Looking good. How about Gatherer gives us one more card?
I could build off this card, sure. Anything that puts land on the battlefield makes Seer’s Sundial better. I could tinker with Journeyer’s Kite, for example. But Seer’s Sundial doesn’t need other cards to be useful. It turns wasted late land drops into second chances, and that’s good enough for me. Meanwhile, there’s a fifth card in a five card cycle I’ve been holding in reserve. I might as well drop it now, since I doubt a perfect opportunity will present itself.
Protection from enchanted creatures may seem like a strange ability for an enchant creature to grant. But it’s no weirder than protection from white on a white creature, and Voice of Truth doesn’t raise too many eyebrows. Unicorn’s horn doesn’t even suffer from White Ward problems. The horn doesn’t destroy itself, since the protection isn’t from the aura, but from creatures that the aura enchants. The only hiccup is that the purity of the Unicorn’s Horn means the creature it’s bestowed upon can’t go around touching itself anymore.
And finally, today’s token is Elemental Spirit, made for my card Vulcanic Genesis in log six. Since I stole from Grace Lieu to make Vulcanic Genesis, I went back to her Deviant Art page to see if I could find an appropriate companion. Technically, this piece is supposed to represent a vampire.
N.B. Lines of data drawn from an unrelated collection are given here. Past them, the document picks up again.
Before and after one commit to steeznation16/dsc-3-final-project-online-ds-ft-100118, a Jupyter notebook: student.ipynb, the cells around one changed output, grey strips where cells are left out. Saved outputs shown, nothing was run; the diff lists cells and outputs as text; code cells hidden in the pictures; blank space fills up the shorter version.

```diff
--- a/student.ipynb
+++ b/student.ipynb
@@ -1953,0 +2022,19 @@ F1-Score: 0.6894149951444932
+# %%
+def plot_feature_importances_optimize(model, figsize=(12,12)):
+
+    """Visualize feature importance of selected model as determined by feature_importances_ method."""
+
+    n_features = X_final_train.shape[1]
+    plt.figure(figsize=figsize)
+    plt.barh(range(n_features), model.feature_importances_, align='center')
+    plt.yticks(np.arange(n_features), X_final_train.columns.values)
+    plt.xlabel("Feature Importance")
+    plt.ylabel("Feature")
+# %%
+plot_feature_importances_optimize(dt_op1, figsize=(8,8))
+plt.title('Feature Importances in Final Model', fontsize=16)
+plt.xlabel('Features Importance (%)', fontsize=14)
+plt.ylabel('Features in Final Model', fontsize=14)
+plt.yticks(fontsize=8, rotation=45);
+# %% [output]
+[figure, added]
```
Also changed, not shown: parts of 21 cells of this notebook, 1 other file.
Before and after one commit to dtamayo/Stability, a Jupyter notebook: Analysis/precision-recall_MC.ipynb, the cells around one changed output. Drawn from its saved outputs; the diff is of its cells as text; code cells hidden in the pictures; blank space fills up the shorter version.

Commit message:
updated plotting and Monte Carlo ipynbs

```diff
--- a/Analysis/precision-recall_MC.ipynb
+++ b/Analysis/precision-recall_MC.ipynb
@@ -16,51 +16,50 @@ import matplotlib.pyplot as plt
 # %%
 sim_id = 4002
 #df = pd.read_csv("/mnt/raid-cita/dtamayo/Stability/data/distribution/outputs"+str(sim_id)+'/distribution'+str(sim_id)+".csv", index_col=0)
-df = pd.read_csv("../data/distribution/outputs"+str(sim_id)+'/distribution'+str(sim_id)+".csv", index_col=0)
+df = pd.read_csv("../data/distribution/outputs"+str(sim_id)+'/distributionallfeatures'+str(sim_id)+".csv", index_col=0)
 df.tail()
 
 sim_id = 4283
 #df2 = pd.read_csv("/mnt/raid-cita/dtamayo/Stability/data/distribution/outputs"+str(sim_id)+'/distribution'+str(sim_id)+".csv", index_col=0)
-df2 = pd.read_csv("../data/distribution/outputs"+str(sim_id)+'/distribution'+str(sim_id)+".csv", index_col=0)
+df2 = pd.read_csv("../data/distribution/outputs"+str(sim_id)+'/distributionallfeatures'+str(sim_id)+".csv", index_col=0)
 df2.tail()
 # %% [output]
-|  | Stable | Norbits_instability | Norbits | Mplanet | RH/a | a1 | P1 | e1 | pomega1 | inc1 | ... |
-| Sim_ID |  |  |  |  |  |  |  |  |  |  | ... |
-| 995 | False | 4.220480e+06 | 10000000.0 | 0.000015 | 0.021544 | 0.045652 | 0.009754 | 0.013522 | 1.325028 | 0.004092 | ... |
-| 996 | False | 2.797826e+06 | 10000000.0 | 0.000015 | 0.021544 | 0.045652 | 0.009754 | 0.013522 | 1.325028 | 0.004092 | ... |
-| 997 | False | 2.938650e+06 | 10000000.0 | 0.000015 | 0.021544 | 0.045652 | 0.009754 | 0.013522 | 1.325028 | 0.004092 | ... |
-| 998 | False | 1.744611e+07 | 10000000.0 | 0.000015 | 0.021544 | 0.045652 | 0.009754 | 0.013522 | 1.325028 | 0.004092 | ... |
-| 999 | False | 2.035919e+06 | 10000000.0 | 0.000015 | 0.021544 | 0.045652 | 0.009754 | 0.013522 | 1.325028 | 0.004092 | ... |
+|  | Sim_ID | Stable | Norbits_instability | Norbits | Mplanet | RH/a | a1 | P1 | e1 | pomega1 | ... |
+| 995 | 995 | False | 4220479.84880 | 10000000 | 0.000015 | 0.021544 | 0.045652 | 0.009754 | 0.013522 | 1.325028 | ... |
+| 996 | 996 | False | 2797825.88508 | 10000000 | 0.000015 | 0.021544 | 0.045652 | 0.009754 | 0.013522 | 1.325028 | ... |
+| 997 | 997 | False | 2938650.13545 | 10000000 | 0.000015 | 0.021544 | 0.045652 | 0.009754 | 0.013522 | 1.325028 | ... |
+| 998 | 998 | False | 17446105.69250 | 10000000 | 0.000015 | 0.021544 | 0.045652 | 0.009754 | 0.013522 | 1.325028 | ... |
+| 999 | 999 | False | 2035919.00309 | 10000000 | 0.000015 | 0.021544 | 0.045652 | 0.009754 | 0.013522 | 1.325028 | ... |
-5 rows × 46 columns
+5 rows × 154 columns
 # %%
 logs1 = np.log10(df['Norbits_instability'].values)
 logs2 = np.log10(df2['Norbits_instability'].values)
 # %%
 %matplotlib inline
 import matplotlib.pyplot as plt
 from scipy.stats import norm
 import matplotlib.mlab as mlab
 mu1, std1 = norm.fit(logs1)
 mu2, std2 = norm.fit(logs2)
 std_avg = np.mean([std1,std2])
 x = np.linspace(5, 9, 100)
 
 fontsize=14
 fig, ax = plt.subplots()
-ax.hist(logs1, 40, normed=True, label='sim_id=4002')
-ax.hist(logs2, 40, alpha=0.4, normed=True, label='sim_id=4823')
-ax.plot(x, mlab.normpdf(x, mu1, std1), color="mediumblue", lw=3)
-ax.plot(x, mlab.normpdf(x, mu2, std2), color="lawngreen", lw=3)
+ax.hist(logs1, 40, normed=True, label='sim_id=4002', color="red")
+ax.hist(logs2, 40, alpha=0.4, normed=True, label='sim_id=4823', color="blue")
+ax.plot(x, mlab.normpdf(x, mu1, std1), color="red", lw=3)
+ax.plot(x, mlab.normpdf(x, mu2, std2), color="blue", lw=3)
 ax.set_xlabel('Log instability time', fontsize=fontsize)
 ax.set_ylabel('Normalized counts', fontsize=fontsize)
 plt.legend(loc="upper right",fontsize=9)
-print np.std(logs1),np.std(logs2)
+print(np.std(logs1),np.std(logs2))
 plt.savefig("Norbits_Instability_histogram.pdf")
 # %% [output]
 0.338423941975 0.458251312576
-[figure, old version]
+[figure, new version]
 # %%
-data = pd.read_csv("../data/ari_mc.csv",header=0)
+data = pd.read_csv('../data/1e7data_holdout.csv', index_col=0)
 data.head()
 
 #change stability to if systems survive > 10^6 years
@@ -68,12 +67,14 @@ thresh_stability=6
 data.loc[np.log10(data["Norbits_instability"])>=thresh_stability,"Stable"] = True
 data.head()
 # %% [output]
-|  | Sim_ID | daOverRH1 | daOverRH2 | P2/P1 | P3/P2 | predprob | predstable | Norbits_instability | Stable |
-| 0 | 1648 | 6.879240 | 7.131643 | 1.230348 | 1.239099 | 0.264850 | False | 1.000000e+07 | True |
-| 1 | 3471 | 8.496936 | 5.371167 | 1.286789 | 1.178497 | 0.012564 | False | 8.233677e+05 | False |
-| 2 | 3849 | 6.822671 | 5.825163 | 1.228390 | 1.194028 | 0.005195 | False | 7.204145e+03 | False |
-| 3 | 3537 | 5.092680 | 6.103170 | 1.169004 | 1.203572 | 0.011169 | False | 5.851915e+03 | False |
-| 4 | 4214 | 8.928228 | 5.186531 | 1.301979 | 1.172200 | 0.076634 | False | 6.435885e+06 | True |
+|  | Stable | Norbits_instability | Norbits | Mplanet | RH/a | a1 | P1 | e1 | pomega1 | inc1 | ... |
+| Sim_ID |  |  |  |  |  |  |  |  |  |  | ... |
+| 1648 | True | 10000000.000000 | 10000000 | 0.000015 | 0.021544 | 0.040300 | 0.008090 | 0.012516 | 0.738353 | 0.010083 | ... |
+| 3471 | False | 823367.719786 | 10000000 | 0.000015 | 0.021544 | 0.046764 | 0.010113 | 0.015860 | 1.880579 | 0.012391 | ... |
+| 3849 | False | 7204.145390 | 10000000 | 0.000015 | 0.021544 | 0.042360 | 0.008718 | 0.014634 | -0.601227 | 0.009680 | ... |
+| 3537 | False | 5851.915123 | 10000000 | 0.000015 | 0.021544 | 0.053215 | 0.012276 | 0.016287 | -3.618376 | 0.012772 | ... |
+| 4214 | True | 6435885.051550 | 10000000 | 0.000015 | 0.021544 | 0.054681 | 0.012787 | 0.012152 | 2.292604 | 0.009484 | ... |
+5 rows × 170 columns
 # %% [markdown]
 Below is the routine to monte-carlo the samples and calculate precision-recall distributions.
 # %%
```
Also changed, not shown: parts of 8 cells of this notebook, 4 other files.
But the only thing making that obvious (to me at least) are the bats which are cropped out of the bottom of this painting.